[User interface change data]
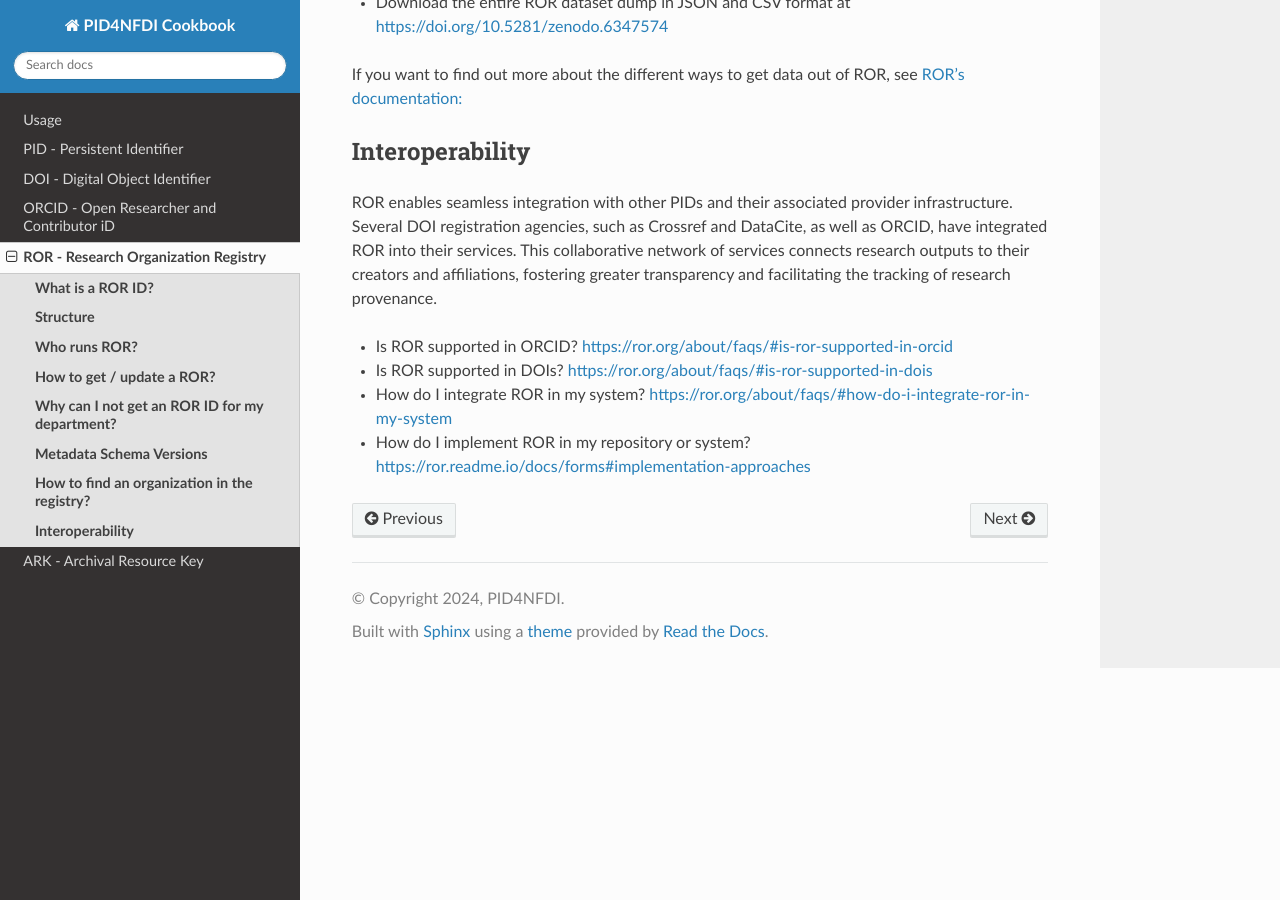
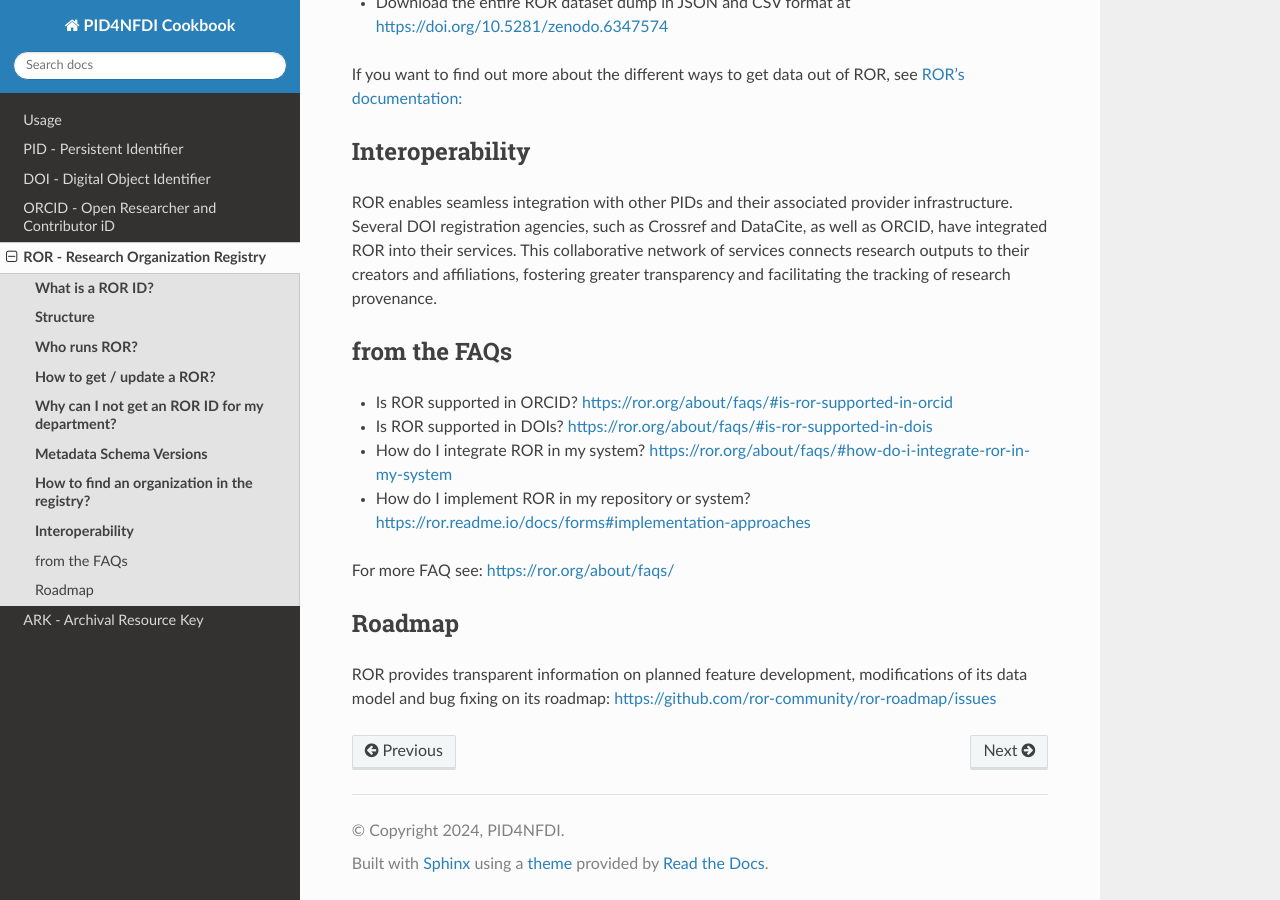
Before and after one commit to stephw-tib/pid4nfdi-training, a Sphinx documentation site: the page built from docs/source/ror.rst, in a window 1280 px wide and 900 px high, scrolled down 1672 px. Built offline with Sphinx 7.4.7 and the Read the Docs theme 3.1.0, drawn with Linux system fonts in a browser that asks for light colours; pages that are not in the unit, such as notebooks, are missing from menus.

Commit message:
Update ror.rst
Signed-off-by: kahlertt <166626523+kahlertt@users.noreply.github.com>

```diff
--- a/docs/source/ror.rst
+++ b/docs/source/ror.rst
@@ -53,7 +53,15 @@ If you want to find out more about the different ways to get data out of ROR, se
 --------------------
 ROR enables seamless integration with other PIDs and their associated provider infrastructure. Several DOI registration agencies, such as Crossref and DataCite, as well as ORCID, have integrated ROR into their services. This collaborative network of services connects research outputs to their creators and affiliations, fostering greater transparency and facilitating the tracking of research provenance.
 
+from the FAQs
+----
 * Is ROR supported in ORCID? `<https://ror.org/about/faqs/#is-ror-supported-in-orcid>`_
 * Is ROR supported in DOIs? `<https://ror.org/about/faqs/#is-ror-supported-in-dois>`_
 * How do I integrate ROR in my system? `<https://ror.org/about/faqs/#how-do-i-integrate-ror-in-my-system>`_
 * How do I implement ROR in my repository or system? `<https://ror.readme.io/docs/forms#implementation-approaches>`_
+
+For more FAQ see: `<https://ror.org/about/faqs/>`_
+
+Roadmap
+-------
+ROR provides transparent information on planned feature development, modifications of its data model and bug fixing on its roadmap: `<https://github.com/ror-community/ror-roadmap/issues>`_
```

*Exercise requirements*. Copy out the lines above that hold the string "supported".

*Written solution*.
 * Is ROR supported in ORCID? `<https://ror.org/about/faqs/#is-ror-supported-in-orcid>`_
 * Is ROR supported in DOIs? `<https://ror.org/about/faqs/#is-ror-supported-in-dois>`_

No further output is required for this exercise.